Christian music ascends the charts -- Successful spiritual stars Michael W. Smith and Rev Run pave the way for the growing genre
On Sept. 9, Michael W. Smith’s I’ll Lead You Home landed at an astonishing No. 16 on Billboard’s pop charts, the highest album debut ever by a Christian music artist. A week later, Run, a rapper for Run-D.M.C., announced he had become an ordained minister and was forming his own gospel rap label, REV RUN Records.
Coincidence or divine intervention?
To Loren Hall of the Christian Music Trade Association, it’s simply the latest Good News from the booming gospel and contemporary Christian music scene. Because more than 80 percent of it is sold out of Christian bookstores, hard sales figures have been unavailable until recently. But its market share is now about 4 percent — the same as jazz’s — and estimated annual sales are at more than $750 million. ”We’ve been so frantically busy that we haven’t even had time to analyze growth rates,” sighs Hall.

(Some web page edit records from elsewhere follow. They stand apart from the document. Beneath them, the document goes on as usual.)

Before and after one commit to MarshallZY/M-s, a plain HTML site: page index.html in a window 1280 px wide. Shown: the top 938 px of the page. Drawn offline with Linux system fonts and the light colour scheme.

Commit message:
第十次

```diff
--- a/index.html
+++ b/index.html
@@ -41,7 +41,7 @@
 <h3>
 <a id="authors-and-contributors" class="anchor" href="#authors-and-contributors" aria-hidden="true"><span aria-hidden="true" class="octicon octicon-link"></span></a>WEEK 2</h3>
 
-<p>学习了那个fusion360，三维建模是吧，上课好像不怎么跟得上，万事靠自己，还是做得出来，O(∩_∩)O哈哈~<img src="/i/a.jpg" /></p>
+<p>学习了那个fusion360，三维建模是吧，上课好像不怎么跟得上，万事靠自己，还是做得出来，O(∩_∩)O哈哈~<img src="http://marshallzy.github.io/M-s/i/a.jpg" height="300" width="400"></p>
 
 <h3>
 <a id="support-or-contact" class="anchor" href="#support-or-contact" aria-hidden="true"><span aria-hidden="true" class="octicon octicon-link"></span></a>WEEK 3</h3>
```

Wade Jessen, manager of Billboard‘s Christian chart, agrees: ”Christian music of all kinds is growing fast. We’ve just barely gotten ahold of measuring how fast.” SoundScan, the company that tabulates album sales for Billboard, has been scrambling for the past year and a half to gather previously sketchy Christian-bookstore sales figures. They finally succeeded this summer, fueling the glorious Billboard Top 200 debuts of Smith and five other Christian music acts.
According to John Styll, publisher of Contemporary Christian Music, other examples of the genre’s ascension include the sold-out gospel brunches at House of Blues restaurants in Los Angeles and Boston, and the rapidly increasing membership in Columbia House’s two-year-old Christian music CD club, which just surpassed that of its 40-year-old classical club. ”I think,” says Styll, ”that people are feeling that some aspects of our culture have gone too far.”

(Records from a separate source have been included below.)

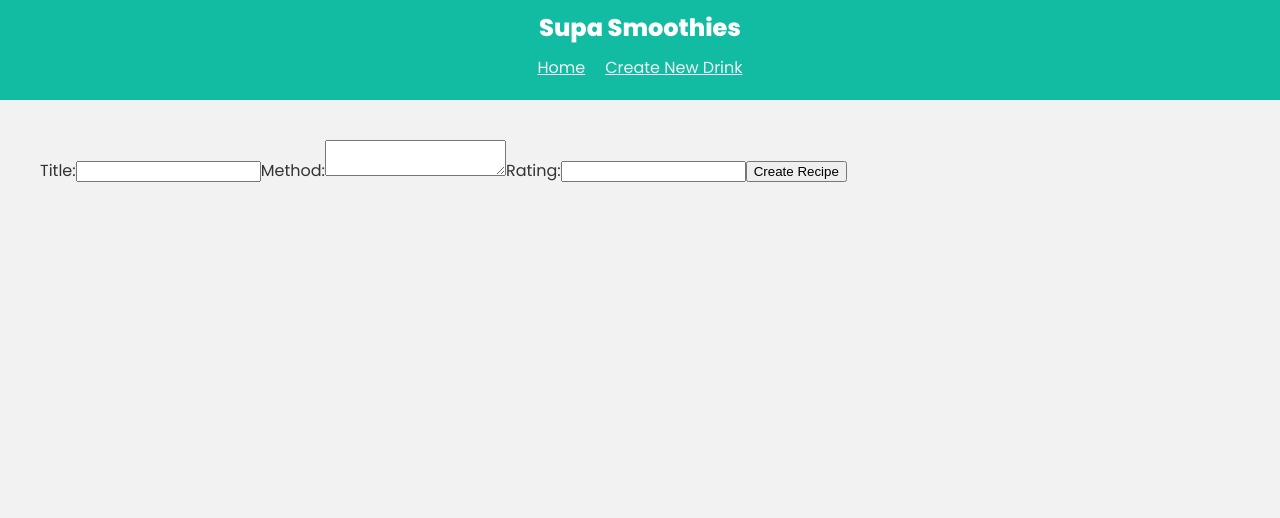
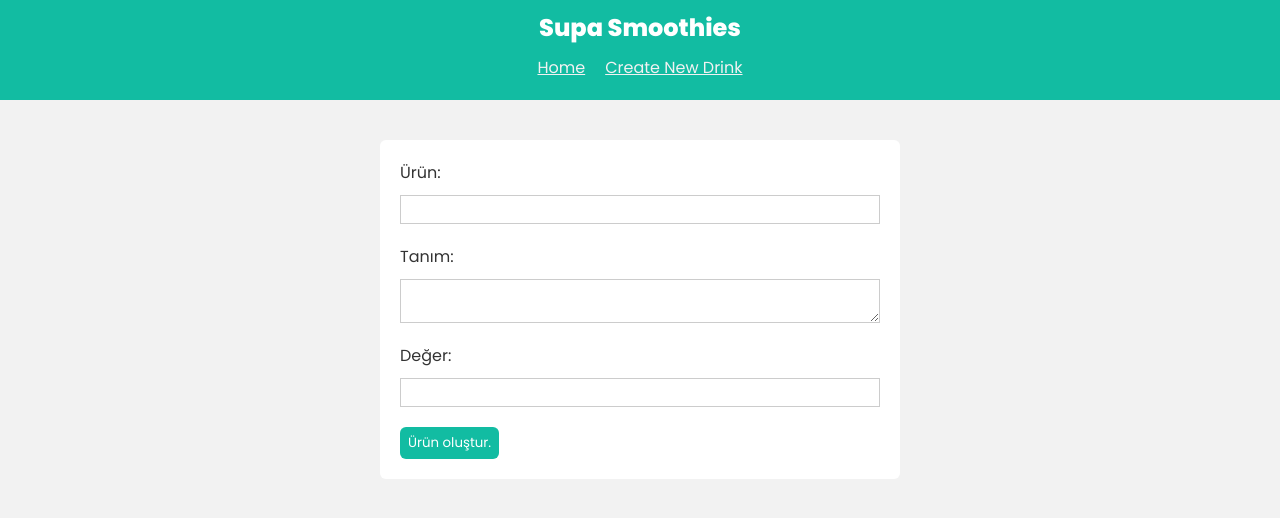
Before and after one commit to osmanesad/supabase-crud-example, a React (Create React App) app: page /create in a window 1280 px wide. Shown: the top 518 px of the page. Built offline with nearby package versions, Linux system fonts and the light colour scheme.

Commit message:
Create data
Ara yüzde güncelleme ve ardından veri tabanına kayıt işlemini gerçekleştirdik.

```diff
--- a/src/index.css
+++ b/src/index.css
@@ -60,3 +60,28 @@ nav h1 {
   line-height: 0px;
   text-align: center;
 }
+
+form {
+  background: #fff;
+  padding: 20px;
+  max-width: 480px;
+  margin: 0 auto;
+  border-radius: 6px;
+}
+form input, form textarea {
+  display: block;
+  width: 100%;
+  padding: 6px;
+  box-sizing: border-box;
+  border: 1px solid #ccc;
+  margin: 10px 0 20px 0;
+}
+form button {
+  background: var(--primary);
+  color: #fff;
+  border: 0;
+  border-radius: 6px;
+  padding: 6px 8px;
+  font-family: "Poppins";
+  cursor: pointer;
+}
--- a/src/pages/Create.js
+++ b/src/pages/Create.js
@@ -14,17 +14,17 @@ const Create = () => {
     e.preventDefault()
 
     if (!title || !method || !rating) {
-      setFormError('Please fill in all the fields correctly.')
+      setFormError('Lütfen boş alanları doldurun.')
       return
     }
 
     const { data, error } = await supabase
-      .from('recipes')
+      .from('supatable')
       .insert([{ title, method, rating }])
 
     if (error) {
       console.log(error)
-      setFormError('Please fill in all the fields correctly.')
+      setFormError('Lütfen boş alanları doldurun.')
     }
     if (data) {
       console.log(data)
@@ -36,7 +36,7 @@ const Create = () => {
   return (
     <div className="page create">
       <form onSubmit={handleSubmit}>
-        <label htmlFor="title">Title:</label>
+        <label htmlFor="title">Ürün:</label>
         <input
           type="text"
           id="title"
@@ -44,14 +44,14 @@ const Create = () => {
           onChange={(e) => setTitle(e.target.value)}
         />
 
-        <label htmlFor="method">Method:</label>
+        <label htmlFor="method">Tanım:</label>
         <textarea
           id="method"
           value={method}
           onChange={(e) => setMethod(e.target.value)}
         />
 
-        <label htmlFor="rating">Rating:</label>
+        <label htmlFor="rating">Değer:</label>
         <input
           type="number"
           id="rating"
@@ -59,7 +59,7 @@ const Create = () => {
           onChange={(e) => setRating(e.target.value)}
         />
 
-        <button>Create Recipe</button>
+        <button>Ürün oluştur.</button>
 
         {formError && <p className="error">{formError}</p>}
       </form>
```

But gospel rap from a man whose most recent tour with Run-D.M.C. found him sharing the bill with Snoop Doggy Dogg and Naughty by Nature? Reverend Run (real name: Joseph Simmons) says he’s just following directions: ”I’m doing it for God. He is instructing me on how to do it.” The profit motive can’t be discounted either, since gospel rap is more successful than one might think: Free at Last, the album from Christian rappers DC TALK, was just certified platinum. ”I would like to see gospel go mainstream,” says Run, whose compilation album REV RUN Presents will be released this month. ”We need to bring the church to the street, to the people who need it.”